Top Stories
Politics

House Judiciary Chairman Jerry Nadler strikes deal with DOJ over Mueller probe evidence, will hold off on contempt for William Barr, Don McGahn

Key Points
  • House Judiciary Committee Chairman Jerry Nadler, D-N.Y., on Monday said he would hold off on contempt proceedings for Attorney General William Barr and former White House counsel Don McGahn.
  • House Democrats had threatened to hold Barr and McGahn in contempt for failing to comply with subpoenas. A vote was expected for Tuesday in the House.
  • Nadler's statement did not suggest that the DOJ had agreed to hand over the entire report without any redactions, which the department has argued would violate federal rules about revealing grand jury testimony.
Representative Jerry Nadler, a Democrat from New York and chairman of the House Judiciary Committee, speaks during a news conference in New York, U.S., on Wednesday, May 29, 2019.
Jeenah Moon | Bloomberg | Getty Images

House Judiciary Committee Chairman Jerry Nadler, D-N.Y., on Monday said he would hold off on contempt proceedings for officials in President Donald Trump's administration because the Justice Department had begun sharing special counsel Robert Mueller's "most important files" with lawmakers.

House Democrats had threatened to hold Attorney General William Barr and former White House counsel Don McGahn in contempt for failing to comply with subpoenas. A vote was expected for Tuesday in the House.

But Nadler said in a statement Monday that, "Given our conversations with the Department, I will hold the criminal contempt process in abeyance for now."

Nadler's committee had subpoenaed Barr to hand over the unredacted version of Mueller's report on Russian election meddling, possible coordination with Trump's 2016 campaign and possible obstruction of justice by Trump himself. It also asked for the underlying evidence that was used as the basis for Mueller's report.

VIDEO15:1315:13
Trump's impeachment would start with this man: Rep. Jerry Nadler

The committee subpoenaed McGahn, who was one of the most-cited witnesses in the 448-page report, to testify before the committee. The White House directed McGahn not to comply with that subpoena.

Nadler's statement did not suggest that the DOJ had agreed to hand over the entire report without any redaction, which the department has argued would violate federal rules about revealing grand jury testimony. A spokeswoman for the DOJ did not immediately respond to CNBC's request for comment on Nadler's statement.

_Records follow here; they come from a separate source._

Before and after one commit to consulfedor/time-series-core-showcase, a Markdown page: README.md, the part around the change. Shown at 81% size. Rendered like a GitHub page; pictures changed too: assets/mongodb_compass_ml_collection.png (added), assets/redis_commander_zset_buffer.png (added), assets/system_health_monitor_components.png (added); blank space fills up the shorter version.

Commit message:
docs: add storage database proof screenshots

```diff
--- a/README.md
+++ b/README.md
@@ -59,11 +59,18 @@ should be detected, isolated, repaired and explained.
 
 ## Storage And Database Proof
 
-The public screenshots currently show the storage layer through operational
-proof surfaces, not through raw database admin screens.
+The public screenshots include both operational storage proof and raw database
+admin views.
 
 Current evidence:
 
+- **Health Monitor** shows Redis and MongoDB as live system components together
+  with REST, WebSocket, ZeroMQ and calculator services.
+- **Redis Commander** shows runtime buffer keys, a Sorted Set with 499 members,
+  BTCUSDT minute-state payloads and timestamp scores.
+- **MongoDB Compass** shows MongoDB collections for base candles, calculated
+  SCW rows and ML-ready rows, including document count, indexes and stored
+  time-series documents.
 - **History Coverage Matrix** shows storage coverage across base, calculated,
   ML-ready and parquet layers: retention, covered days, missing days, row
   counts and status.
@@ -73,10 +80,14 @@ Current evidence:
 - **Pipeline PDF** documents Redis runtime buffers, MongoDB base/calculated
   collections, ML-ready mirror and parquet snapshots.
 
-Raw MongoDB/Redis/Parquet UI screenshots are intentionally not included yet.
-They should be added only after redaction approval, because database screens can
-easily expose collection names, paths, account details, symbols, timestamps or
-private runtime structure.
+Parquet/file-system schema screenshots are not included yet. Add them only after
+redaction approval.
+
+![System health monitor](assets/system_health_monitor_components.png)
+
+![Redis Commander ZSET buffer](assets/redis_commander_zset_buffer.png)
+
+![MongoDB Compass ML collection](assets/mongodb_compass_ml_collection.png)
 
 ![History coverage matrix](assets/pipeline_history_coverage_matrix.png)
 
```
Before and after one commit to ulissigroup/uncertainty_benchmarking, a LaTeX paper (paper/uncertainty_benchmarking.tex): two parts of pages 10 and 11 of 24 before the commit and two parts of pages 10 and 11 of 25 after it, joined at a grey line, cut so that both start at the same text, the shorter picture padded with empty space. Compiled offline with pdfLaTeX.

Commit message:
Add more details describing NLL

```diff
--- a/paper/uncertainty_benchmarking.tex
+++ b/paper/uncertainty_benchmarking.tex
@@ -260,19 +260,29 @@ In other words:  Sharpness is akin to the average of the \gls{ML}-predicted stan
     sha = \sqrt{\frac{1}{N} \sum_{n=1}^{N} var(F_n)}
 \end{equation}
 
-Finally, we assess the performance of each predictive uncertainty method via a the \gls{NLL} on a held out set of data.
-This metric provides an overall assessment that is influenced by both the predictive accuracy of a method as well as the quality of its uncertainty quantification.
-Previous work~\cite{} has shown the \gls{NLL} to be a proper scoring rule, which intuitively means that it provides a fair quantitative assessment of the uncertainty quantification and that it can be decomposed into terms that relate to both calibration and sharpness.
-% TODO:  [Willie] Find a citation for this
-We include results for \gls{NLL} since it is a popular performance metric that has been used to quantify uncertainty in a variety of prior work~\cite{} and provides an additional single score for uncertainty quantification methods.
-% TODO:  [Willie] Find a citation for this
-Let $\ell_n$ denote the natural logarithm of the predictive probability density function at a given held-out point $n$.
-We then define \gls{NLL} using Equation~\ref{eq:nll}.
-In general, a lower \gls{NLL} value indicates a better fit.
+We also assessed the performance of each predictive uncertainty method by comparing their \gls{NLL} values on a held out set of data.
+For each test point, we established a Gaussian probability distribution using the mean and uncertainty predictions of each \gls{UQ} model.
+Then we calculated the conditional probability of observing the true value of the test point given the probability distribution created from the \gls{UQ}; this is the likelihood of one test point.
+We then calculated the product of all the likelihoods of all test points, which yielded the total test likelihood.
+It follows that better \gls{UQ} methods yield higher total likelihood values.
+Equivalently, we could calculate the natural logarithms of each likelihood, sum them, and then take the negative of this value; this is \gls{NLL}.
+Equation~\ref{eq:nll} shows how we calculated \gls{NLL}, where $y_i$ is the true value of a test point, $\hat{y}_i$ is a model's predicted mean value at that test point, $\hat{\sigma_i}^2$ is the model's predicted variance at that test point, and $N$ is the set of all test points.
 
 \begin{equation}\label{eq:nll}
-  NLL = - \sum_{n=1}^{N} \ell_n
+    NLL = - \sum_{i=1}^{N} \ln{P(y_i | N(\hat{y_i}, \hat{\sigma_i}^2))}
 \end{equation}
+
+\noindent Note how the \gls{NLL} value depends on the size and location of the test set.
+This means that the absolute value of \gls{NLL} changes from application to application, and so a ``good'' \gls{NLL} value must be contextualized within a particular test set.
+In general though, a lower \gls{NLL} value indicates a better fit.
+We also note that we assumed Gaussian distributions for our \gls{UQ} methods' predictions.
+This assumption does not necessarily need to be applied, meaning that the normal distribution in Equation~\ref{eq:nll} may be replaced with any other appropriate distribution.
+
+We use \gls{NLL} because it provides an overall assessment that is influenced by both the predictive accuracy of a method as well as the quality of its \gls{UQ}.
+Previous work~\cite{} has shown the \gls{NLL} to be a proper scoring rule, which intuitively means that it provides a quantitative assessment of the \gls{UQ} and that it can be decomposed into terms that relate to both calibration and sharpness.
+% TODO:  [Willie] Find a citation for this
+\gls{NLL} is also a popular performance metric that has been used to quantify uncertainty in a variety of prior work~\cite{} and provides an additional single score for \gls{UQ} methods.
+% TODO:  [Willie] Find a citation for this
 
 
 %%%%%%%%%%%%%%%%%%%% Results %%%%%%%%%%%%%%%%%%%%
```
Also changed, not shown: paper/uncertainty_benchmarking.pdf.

Mueller found insufficient evidence to show coordination between the Trump campaign and Russia. He declined to conclude whether the president obstructed justice but noted that the report did not exonerate him. Barr and Deputy Attorney General Rod Rosenstein determined, based on the Mueller report, that there wasn't enough evidence to support an obstruction offense.

Read Nadler's full statement below:

"I am pleased to announce that the Department of Justice has agreed to begin complying with our committee's subpoena by opening Robert Mueller's most important files to us, providing us with key evidence that the Special Counsel used to assess whether the President and others obstructed justice or were engaged in other misconduct. The Department will share the first of these documents with us later today. All members of the Judiciary Committee—Democrats and Republicans alike—will be able to view them. These documents will allow us to perform our constitutional duties and decide how to respond to the allegations laid out against the President by the Special Counsel.

"Given our conversations with the Department, I will hold the criminal contempt process in abeyance for now. We have agreed to allow the Department time to demonstrate compliance with this agreement. If the Department proceeds in good faith and we are able to obtain everything that we need, then there will be no need to take further steps. If important information is held back, then we will have no choice but to enforce our subpoena in court and consider other remedies. It is critical that Congress is able to obtain the information we need to do our jobs, ensuring no one is above the law and bringing the American public the transparency they deserve."